How to complete this task. Please copy each line below that contains the word "import".

Information.
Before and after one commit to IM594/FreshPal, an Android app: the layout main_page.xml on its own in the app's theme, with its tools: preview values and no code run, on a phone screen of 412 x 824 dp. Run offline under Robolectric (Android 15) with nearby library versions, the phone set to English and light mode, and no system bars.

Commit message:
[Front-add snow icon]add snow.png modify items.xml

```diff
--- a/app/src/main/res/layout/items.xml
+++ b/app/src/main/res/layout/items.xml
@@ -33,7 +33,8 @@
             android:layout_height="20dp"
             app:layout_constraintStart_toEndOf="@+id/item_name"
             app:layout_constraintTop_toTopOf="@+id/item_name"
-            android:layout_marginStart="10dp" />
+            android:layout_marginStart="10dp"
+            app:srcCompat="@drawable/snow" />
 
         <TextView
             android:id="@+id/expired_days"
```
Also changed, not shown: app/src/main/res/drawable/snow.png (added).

---

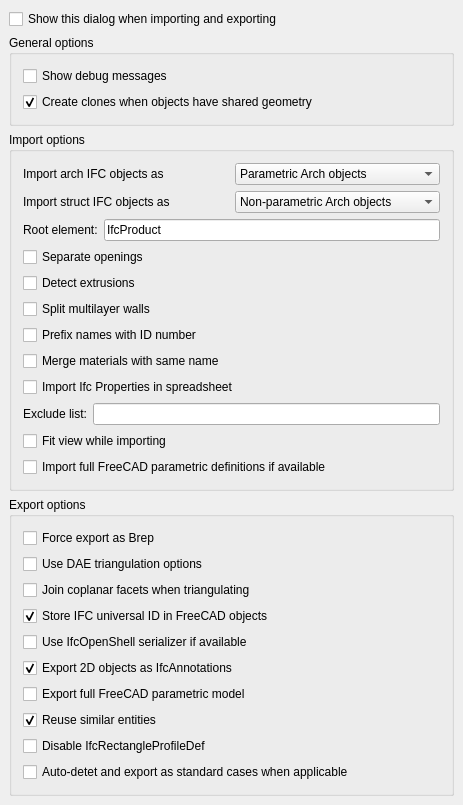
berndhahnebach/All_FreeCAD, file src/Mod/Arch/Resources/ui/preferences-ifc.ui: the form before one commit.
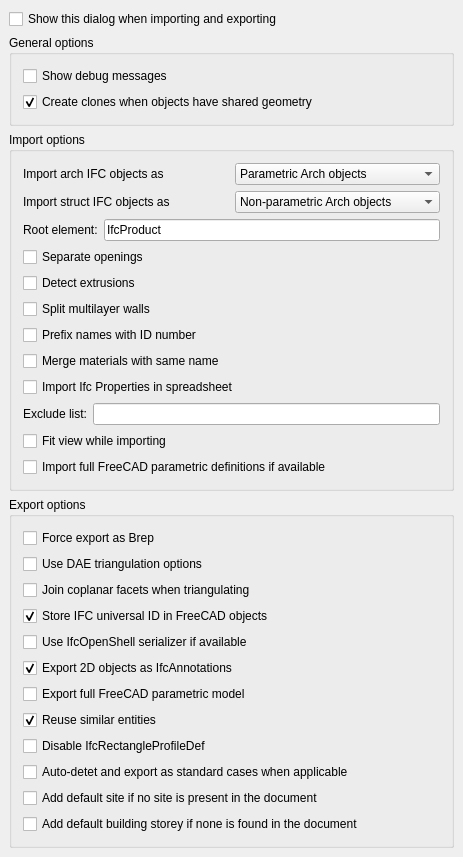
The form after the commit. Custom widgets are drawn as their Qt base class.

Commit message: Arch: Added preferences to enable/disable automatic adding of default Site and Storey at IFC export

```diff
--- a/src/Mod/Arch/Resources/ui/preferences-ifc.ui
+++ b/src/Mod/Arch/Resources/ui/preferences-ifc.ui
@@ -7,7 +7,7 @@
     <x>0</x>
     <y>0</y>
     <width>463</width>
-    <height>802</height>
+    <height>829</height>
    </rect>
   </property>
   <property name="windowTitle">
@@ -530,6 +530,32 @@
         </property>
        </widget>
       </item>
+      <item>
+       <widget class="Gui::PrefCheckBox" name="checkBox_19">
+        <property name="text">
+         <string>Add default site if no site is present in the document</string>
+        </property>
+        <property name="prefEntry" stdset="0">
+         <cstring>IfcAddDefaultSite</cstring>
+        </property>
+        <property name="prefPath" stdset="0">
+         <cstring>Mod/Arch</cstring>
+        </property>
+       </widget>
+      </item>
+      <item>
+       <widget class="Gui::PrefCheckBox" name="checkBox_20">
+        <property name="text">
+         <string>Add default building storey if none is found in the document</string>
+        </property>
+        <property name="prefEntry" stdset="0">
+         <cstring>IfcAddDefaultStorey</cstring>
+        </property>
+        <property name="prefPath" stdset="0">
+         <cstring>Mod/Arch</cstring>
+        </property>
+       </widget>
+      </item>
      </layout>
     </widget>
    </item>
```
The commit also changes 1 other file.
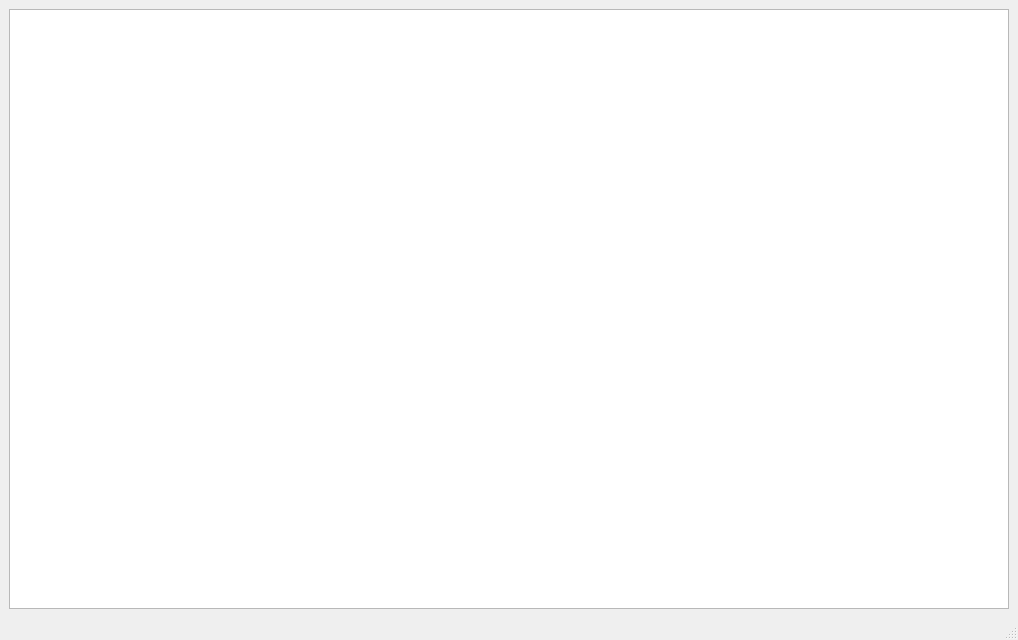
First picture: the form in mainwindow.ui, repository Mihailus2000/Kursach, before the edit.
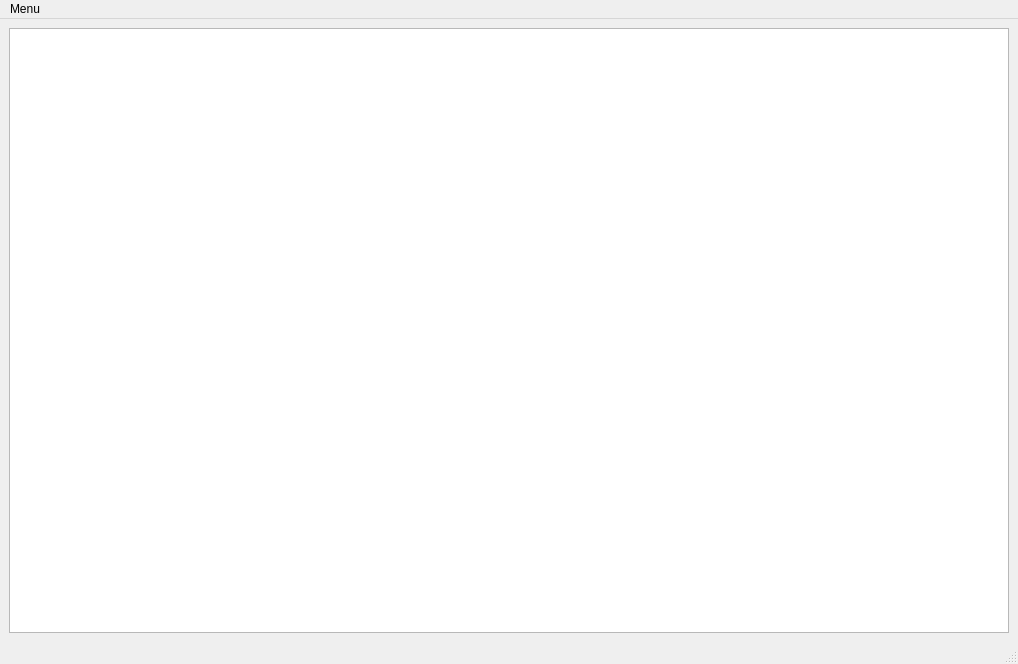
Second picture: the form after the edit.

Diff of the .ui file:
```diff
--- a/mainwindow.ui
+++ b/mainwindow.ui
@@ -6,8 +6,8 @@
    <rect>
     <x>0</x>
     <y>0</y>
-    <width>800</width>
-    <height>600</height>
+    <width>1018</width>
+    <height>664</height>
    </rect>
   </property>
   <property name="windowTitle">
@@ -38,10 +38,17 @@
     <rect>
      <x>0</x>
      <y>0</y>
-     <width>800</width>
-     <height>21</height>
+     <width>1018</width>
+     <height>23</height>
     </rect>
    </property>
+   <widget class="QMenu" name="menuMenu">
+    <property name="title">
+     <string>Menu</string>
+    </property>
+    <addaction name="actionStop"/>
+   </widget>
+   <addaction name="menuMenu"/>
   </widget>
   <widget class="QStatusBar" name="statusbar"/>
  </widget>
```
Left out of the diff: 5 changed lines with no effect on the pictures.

...

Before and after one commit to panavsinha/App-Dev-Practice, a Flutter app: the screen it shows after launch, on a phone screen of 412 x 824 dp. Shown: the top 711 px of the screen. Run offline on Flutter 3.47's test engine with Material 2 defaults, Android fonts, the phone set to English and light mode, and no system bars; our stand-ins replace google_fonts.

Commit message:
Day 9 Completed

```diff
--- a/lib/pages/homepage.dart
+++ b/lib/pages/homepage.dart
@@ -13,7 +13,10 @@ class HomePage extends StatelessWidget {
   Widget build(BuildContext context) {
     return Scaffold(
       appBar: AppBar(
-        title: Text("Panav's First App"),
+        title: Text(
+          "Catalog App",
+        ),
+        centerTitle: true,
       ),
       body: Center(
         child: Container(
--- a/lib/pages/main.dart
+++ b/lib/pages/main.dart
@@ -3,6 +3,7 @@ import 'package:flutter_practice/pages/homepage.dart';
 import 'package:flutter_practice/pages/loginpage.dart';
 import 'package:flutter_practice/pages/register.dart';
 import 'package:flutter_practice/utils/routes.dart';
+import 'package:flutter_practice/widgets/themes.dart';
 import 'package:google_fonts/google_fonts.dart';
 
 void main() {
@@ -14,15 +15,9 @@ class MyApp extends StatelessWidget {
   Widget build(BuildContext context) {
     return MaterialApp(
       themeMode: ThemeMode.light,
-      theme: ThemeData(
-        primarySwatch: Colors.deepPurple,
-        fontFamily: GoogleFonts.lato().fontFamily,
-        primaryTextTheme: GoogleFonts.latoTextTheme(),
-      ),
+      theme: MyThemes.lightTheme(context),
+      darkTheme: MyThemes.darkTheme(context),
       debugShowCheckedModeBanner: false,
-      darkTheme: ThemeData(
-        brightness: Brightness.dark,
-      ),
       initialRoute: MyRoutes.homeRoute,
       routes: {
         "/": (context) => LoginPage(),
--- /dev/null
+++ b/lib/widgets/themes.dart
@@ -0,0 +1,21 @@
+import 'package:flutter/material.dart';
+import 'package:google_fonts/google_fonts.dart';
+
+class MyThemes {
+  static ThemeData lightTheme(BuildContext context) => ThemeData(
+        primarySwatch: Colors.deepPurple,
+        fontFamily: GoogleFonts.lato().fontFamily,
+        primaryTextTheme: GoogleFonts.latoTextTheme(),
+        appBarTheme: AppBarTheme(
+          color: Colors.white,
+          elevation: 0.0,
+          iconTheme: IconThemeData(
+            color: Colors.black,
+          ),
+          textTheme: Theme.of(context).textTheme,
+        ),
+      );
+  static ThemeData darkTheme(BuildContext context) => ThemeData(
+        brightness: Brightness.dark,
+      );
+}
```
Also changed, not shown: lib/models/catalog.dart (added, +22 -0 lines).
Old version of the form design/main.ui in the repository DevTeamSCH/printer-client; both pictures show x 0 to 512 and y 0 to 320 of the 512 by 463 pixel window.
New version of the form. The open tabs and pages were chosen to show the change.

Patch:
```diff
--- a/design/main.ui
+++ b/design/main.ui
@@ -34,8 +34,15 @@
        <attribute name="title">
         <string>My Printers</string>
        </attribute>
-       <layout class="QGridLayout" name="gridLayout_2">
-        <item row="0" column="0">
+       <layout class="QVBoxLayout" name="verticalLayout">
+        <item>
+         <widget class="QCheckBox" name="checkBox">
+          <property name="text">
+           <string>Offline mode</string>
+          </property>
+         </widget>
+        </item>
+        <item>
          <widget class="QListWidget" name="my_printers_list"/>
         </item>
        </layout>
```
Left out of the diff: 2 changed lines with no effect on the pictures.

Reply to the exercise.
@@ -3,6 +3,7 @@ import 'package:flutter_practice/pages/homepage.dart';
 import 'package:flutter_practice/pages/loginpage.dart';
 import 'package:flutter_practice/pages/register.dart';
 import 'package:flutter_practice/utils/routes.dart';
+import 'package:flutter_practice/widgets/themes.dart';
 import 'package:google_fonts/google_fonts.dart';
+import 'package:flutter/material.dart';
+import 'package:google_fonts/google_fonts.dart';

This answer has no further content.